First, I want to give you a warning. You’ll be humming ‘I will survive’ for the rest of the time you spend reading this article. You can pick your own version, but it will happen. It happens to me every time I think of the petrified forest, because what other use of the word ‘petrified’ can you think of? Feel free to answer that. In the meantime, hum away. We’re going to the petrified forest and the painted desert.
“First I was afraid, I was petrified.” We’d had our big trip from Phoenix to Sedona and the Grand Canyon and back to Phoenix. Seeing literally everything worth seeing in between the Canyons and Phoenix, we prepared for a last two days of luxurious laziness. We were staying somewhere with a lovely pool, and having escaped the cold of Missouri, sunshine and pool sounded fantastic. On our way to the pool, we dived into a bookcase and noticed one of those travel books with a million places to see before you die. They should sell those books geographically, where all the places you’d have to see are in a 100-mile radius and not that expensive. You know, you read a book that is essentially a bucket list, and after two weekends in the car you can die peacefully. Doesn’t work that way. Marrying Mrs Missouri means taking a 6-hour bus trip detour through Turkey just to see a spectacular mountain for a whopping two hours (totally worth it, though).
“I should have changed that stupid lock, I should have made you leave the key, if I had known for just one second, you’d be back to bother me…” Alas, we fell into the trap of reading the travel book, and discovered Arizona had more to offer. Checking Google Maps, we found out we could in fact do the petrified forest, the meteor crater (that is really its name) and some weird mountain castle in one day. The next day, that is exactly what we did. The petrified forest was very cool. I was tempted to take one of the small pieces of petrified wood, but kept my composure. You are welcome, future visitors of the petrified forest. The most amazing thing to me was how well petrified wood is preserved. The forest wasn’t actually a forest, but rather the end station of a land slide that took a forest with it. The perfect storm of conservation circumstances makes for perfectly conserved petrified wood. It’s millions of years old, and still the logs look perfect. You can count the rings if you want to. It is conveniently located in the painted desert, so we took some pictures of the surroundings, too.

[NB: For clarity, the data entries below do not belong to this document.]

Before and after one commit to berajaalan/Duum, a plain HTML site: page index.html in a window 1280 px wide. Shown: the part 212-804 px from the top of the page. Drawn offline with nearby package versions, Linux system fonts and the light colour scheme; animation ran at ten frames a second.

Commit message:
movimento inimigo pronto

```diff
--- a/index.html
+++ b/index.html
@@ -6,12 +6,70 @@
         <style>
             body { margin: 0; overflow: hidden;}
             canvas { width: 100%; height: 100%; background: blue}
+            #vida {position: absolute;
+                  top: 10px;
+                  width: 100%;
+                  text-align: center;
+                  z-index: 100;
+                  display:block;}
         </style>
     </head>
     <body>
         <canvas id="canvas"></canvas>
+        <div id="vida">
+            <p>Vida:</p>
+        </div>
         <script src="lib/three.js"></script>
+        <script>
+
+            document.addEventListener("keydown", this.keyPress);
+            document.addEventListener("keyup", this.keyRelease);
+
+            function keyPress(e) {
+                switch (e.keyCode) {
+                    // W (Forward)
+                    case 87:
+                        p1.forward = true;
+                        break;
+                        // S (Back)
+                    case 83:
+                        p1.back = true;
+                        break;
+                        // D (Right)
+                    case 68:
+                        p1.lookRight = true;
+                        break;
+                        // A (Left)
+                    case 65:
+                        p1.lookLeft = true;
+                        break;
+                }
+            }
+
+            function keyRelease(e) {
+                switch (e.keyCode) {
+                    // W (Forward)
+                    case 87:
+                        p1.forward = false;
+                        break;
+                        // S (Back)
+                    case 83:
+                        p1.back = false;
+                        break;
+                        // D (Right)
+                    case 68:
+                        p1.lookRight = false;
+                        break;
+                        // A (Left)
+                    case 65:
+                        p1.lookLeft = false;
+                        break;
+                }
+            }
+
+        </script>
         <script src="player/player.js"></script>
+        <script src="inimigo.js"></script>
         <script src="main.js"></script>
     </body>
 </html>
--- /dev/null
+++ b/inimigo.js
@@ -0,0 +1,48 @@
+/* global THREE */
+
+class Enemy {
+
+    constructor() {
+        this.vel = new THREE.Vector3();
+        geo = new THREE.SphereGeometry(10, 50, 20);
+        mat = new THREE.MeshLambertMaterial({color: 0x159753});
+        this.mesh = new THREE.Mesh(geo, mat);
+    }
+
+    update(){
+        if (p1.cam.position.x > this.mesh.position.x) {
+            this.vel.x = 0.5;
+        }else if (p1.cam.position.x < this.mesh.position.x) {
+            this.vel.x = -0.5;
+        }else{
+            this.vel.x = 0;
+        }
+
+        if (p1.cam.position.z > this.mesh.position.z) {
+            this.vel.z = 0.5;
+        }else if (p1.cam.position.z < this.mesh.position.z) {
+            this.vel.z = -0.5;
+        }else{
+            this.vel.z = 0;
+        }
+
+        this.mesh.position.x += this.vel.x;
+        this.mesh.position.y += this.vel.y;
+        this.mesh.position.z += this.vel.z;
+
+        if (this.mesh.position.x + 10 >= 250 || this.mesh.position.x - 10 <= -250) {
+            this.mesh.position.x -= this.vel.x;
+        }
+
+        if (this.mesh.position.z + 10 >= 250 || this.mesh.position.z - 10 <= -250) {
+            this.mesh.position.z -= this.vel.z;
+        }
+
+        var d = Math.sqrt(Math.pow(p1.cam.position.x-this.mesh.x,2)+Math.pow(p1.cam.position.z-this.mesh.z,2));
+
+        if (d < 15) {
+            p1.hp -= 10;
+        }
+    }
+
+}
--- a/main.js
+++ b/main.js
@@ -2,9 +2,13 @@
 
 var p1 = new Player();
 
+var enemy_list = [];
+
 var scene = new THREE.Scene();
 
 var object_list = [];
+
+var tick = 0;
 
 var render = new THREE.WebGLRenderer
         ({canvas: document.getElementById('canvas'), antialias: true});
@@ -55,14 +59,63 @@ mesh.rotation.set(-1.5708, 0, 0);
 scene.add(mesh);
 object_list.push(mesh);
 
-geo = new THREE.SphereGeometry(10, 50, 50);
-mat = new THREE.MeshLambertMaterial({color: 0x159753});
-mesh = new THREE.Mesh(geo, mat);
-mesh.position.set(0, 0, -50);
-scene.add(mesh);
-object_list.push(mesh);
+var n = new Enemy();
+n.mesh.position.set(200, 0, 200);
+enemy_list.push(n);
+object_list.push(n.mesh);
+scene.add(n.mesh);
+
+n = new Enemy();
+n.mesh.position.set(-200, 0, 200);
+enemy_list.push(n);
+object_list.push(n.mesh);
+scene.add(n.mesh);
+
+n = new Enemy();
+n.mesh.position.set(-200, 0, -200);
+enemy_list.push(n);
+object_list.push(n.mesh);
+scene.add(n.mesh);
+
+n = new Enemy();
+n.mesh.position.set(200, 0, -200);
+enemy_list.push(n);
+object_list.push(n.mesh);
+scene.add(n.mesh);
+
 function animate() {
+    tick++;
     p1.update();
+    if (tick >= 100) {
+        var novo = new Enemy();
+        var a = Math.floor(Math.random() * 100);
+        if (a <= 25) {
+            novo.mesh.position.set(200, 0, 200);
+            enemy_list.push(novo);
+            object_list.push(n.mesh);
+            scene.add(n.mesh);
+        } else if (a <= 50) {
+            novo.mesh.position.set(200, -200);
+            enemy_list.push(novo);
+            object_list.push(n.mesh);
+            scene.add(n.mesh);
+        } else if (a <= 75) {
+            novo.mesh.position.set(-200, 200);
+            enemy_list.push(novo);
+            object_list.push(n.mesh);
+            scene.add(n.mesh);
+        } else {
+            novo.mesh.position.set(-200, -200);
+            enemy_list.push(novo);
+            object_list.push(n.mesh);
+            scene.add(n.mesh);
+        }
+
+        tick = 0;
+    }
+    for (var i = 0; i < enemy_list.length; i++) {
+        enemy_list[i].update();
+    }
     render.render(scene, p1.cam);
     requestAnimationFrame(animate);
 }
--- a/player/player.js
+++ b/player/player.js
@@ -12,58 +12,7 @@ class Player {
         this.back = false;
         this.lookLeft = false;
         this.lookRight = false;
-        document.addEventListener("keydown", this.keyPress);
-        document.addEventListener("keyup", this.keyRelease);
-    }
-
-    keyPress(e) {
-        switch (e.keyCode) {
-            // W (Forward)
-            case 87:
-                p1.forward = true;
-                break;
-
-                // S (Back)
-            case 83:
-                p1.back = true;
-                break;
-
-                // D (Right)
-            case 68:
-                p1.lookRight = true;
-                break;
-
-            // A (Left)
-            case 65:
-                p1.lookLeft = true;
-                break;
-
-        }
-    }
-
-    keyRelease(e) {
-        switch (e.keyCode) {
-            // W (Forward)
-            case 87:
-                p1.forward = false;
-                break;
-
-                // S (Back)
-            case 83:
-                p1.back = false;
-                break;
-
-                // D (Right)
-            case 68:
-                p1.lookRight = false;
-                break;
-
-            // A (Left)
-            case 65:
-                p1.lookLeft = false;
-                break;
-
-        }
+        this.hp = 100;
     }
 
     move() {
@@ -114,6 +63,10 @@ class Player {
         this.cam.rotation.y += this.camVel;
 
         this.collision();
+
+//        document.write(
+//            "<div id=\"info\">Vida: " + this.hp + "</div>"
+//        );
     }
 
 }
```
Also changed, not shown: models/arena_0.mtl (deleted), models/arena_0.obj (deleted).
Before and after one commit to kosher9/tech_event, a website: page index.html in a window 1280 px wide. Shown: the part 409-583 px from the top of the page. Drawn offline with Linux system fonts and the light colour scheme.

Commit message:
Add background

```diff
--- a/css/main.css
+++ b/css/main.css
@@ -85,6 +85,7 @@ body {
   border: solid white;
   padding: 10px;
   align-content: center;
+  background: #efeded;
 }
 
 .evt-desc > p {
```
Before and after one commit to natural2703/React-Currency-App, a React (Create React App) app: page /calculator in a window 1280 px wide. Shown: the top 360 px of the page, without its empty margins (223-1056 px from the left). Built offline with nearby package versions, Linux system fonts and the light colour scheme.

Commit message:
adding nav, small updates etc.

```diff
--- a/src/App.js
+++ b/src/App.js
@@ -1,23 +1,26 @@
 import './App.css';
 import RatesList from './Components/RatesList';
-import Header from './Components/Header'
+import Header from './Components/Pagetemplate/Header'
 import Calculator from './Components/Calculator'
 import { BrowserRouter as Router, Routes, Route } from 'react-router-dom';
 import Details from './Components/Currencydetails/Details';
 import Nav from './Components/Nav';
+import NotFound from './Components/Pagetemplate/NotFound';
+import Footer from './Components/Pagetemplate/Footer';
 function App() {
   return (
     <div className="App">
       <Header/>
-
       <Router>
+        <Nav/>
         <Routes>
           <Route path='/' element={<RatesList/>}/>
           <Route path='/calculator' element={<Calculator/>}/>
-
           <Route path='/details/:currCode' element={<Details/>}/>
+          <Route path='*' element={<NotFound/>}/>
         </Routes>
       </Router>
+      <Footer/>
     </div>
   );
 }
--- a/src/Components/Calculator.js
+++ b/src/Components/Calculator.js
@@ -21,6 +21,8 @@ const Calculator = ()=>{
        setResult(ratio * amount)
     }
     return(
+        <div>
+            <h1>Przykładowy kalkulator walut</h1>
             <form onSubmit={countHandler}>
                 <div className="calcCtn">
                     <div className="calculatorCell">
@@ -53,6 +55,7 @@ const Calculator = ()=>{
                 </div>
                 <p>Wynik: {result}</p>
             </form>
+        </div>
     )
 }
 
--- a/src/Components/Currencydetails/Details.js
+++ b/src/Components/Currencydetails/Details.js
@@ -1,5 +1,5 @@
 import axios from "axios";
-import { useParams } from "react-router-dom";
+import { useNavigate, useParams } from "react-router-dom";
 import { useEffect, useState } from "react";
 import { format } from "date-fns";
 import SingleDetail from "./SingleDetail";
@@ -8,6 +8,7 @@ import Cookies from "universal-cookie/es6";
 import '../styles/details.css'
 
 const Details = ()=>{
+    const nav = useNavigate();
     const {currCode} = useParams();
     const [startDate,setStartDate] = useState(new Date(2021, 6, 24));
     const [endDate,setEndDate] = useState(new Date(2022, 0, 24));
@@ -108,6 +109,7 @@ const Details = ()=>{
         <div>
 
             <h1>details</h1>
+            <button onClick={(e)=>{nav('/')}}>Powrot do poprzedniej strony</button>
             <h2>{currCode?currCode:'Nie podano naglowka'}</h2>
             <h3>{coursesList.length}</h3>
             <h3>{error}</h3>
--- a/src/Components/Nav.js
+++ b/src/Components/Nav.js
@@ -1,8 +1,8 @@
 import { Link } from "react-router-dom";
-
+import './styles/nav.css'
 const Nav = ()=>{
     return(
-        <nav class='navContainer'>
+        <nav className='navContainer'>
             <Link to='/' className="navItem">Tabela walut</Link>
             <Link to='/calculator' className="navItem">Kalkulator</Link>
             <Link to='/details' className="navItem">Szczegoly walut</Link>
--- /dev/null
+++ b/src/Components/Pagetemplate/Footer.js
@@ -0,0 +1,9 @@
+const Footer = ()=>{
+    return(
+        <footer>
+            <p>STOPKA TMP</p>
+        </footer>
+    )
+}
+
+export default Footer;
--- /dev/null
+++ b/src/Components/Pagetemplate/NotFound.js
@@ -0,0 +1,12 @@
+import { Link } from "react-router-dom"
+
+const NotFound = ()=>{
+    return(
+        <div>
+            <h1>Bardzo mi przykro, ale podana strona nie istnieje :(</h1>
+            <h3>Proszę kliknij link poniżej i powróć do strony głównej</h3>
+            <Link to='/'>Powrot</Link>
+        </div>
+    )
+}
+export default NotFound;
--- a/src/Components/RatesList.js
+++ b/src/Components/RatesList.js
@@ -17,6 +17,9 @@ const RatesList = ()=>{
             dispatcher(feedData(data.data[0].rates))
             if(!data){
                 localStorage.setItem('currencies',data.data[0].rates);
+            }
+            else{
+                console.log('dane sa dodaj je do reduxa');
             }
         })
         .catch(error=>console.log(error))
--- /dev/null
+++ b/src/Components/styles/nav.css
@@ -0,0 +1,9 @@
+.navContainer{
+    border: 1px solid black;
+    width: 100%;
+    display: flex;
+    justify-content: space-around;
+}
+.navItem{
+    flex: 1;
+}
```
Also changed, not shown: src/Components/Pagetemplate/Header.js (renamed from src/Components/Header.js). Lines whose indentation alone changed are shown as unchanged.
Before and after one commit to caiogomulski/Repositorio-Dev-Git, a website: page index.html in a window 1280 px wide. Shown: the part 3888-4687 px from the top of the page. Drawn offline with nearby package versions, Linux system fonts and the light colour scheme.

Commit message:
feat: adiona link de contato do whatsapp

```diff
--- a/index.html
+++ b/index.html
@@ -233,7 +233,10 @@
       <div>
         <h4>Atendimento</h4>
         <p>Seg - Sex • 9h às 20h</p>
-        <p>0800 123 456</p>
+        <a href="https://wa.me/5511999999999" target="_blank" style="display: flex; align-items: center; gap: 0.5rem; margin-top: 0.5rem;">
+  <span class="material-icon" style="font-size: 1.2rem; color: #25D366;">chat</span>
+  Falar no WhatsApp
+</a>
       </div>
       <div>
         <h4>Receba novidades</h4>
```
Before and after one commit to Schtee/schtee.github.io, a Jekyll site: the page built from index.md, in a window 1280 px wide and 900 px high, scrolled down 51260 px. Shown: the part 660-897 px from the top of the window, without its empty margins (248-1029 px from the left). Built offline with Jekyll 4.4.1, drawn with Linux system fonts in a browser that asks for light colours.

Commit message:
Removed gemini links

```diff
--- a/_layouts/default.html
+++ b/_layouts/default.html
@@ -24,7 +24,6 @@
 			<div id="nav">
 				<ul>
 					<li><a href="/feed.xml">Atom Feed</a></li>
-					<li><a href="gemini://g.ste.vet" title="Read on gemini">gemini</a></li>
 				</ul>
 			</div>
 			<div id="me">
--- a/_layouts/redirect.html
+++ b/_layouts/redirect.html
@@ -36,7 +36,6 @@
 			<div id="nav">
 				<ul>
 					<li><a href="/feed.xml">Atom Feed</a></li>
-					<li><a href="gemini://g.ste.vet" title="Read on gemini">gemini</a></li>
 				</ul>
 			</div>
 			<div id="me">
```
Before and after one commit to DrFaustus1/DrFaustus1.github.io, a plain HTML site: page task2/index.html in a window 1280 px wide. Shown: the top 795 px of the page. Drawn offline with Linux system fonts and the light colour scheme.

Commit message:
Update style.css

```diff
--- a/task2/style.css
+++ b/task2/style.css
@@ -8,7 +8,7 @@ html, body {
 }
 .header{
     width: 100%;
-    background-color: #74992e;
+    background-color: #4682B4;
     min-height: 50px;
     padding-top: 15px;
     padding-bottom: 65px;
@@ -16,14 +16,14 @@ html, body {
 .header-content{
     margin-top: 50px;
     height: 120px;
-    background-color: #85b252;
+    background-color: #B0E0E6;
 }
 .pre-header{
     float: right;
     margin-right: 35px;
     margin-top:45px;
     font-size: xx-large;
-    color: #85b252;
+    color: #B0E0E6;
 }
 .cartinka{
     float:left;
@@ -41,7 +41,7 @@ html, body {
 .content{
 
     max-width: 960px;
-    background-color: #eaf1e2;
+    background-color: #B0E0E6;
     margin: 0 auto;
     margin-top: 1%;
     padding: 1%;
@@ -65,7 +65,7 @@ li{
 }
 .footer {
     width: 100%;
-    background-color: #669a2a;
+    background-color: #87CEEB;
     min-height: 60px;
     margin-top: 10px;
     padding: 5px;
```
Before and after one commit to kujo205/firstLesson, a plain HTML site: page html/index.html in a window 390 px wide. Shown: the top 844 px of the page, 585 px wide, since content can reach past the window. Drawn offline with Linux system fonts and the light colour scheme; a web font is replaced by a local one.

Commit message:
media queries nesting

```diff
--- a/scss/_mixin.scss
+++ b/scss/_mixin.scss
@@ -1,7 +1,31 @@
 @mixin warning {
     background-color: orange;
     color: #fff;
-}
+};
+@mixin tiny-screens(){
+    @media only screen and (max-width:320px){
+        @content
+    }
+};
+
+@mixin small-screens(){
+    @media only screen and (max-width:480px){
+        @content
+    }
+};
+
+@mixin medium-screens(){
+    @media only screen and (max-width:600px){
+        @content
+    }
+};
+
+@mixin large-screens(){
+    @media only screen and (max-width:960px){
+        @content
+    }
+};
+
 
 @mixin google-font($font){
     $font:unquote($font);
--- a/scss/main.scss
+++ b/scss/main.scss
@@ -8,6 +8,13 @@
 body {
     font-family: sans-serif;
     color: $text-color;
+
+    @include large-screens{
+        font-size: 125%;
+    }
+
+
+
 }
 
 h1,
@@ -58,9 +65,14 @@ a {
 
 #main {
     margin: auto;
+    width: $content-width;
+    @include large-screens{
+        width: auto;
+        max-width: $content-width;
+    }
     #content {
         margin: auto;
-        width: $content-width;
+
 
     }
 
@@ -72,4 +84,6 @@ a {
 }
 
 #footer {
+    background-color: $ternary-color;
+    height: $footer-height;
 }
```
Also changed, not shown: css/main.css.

From there on we drove to the crater (when you there, you realize it doesn’t deserve a name; it’s a big crater) and back home to the pool. Now, if you’ll excuse me, I’ll start belting ‘I will survive in the shower’.